These chips and motherboards are aimed at content creators, because the extra cores and higher PCIe 4.0 bandwidth won't help gamers much. In fact, Threadripper chips almost always perform worse in games than its Ryzen desktop chips like the new Ryzen 9 3950X.
That said, AMD claimed that the Ryzen TR 3970X will boost Adobe Premiere CC 2019 encoding by up to 47 percent over Intel's similarly priced 18-core Core i9-9980XE. (Intel's new i9-10980XE has roughly the same performance as the i9-9980XE, but is half the price.) The cheaper 3960X version will still deliver a 22 percent speed bump over Intel's chip, though. As for the power consumption, both chips have a 280W TDP, so the i9-9980XE has a big advantage there with a 165W TDP.

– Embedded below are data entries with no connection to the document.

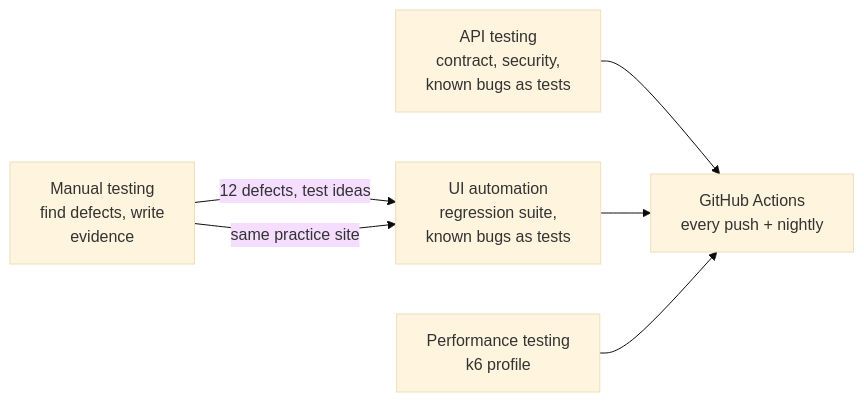
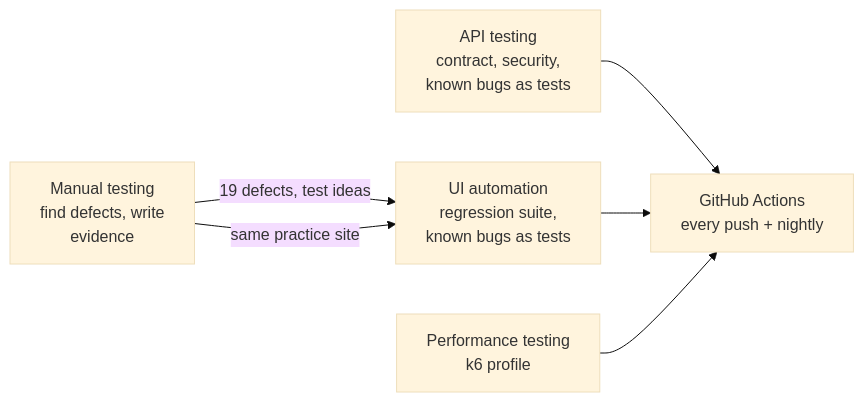
One commit to jahidulislamrihan26/sqa-portfolio changed the diagram in README.md. Above: the diagram before and after it, drawn with Mermaid (base theme). The commit also changed other lines of this file and 26 other files, not shown here.

Commit message:
Manual testing v2: 85 cases, real Edge and axe scan, security and URL-handling review, 7 new defects, updated verdict

````diff
--- a/README.md
+++ b/README.md
@@ -19,8 +19,8 @@
 ```mermaid
 flowchart LR
-    M[Manual testing<br/>find defects, write<br/>evidence] -->|12 defects, test ideas| A[UI automation<br/>regression suite,<br/>known bugs as tests]
+    M[Manual testing<br/>find defects, write<br/>evidence] -->|19 defects, test ideas| A[UI automation<br/>regression suite,<br/>known bugs as tests]
     M -->|same practice site| A
     API[API testing<br/>contract, security,<br/>known bugs as tests] --> CI
     A --> CI[GitHub Actions<br/>every push + nightly]
     P[Performance testing<br/>k6 profile] --> CI
 ```
````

For gaming, Intel's chips might still beat the Threadrippers, especially when overclocked. It's also notable that the two 3rd-gen Threadrippers use AMD's new "Socket sTRX4," so they aren't pin-compatible with the 2nd-gen models and thus can't be used on older sTR4 socket motherboards. AMD did say that the new socket would allow for "scalability," without providing more details.
We were very much hoping to see a 64-core version, as rumored, but it has yet to materialize. These Threadripper chips won't come cheap, but they do cost significantly less than any Intel chips with 24 cores or more. AMD hasn't given an exact release date yet, but the 24-core Ryzen RT 3960X Threadripper CPU will cost $1,399, and the 32-core version will be $1,999. By comparison, Intel's 18-core i9-9980XE still costs around $1,979, while the 18-core i9-10980XE is $979.